It got me thinking, is there indeed still a place for a licence fee model that was introduced in 1946? Then, the licence covered a single, black and white channel and cost £2, about £85 in today’s money.
Looking at it from that perspective, today's £157.50 colour licence fee (or £53.50 for a black and white licence, which I have to admit I was surprised to find was still a thing), appears good value, giving access to, as a quick look at the TV Licensing website revealed, nine national TV channels plus regional TV services, 10 'pan-UK' radio stations, six national and 40 local, the BBC website, BBC iPlayer, BBC Sounds, the World Service and host of apps and online services.
Or is it?
Probably, if you indulge fully in everything that’s on offer - I imagine very few do.
From that list I'll happily own up to the fact there was a time I’d have been lost with BBC Sounds, back when it was the Radio iPlayer, the portal to a host of informative podcasts and classic comedy. I’ve worked my way through most of them now and, sadly, eye catching new content is slow to surface.
Similarly, while the BBC iPlayer is invaluable for tracking down programmes my Virgin Box fails to record, it's not something I use regularly. Likewise, much BBC drama these days is a shadow of what it once was, both technically and creatively, so give me an overseas Netflix drama any day over BBC (and ITV, for that matter) drama that’s now so formulaic every twist is telegraphed in advance.
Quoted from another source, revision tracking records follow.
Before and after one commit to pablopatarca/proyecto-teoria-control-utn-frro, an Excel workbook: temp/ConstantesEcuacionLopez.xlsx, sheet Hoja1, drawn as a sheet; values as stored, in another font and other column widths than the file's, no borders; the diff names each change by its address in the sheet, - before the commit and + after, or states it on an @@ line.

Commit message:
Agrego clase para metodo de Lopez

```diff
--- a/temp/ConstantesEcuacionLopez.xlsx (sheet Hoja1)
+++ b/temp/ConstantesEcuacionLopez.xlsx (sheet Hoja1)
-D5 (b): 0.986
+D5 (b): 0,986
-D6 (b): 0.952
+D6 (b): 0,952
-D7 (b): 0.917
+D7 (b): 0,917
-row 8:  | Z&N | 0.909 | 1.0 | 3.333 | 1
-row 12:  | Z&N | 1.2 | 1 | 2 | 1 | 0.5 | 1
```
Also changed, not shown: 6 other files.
Then there's BBC News. It may not be as broad as it once was, although the fact that the right finds it too left-wing and the left finds it too right-wing probably means the truth lies somewhere in the middle.
So, whether the licence fee should be scrapped is a hard call, as a public broadcaster the BBC has a responsibility to be accessible to everyone but technology and the way we source our entertainment, sport and news has moved on... the days of gathering around the goggle-box once a week and then living with a cliff-hanger for seven days is long gone.
What is certain is that for a lot of people the annual licence no longer works. A lot see a subscription service as the way forward. I find myself agreeing with former BBC Chairman Michael Grade, a debate needs to be had now about the future of BBC funding, whether that continues to be a licence, a hybrid licence/subscription scheme or a streamlining of the BBC’s platforms and content in order to cut costs.
Either way, it's a discussion that’s going nowhere soon.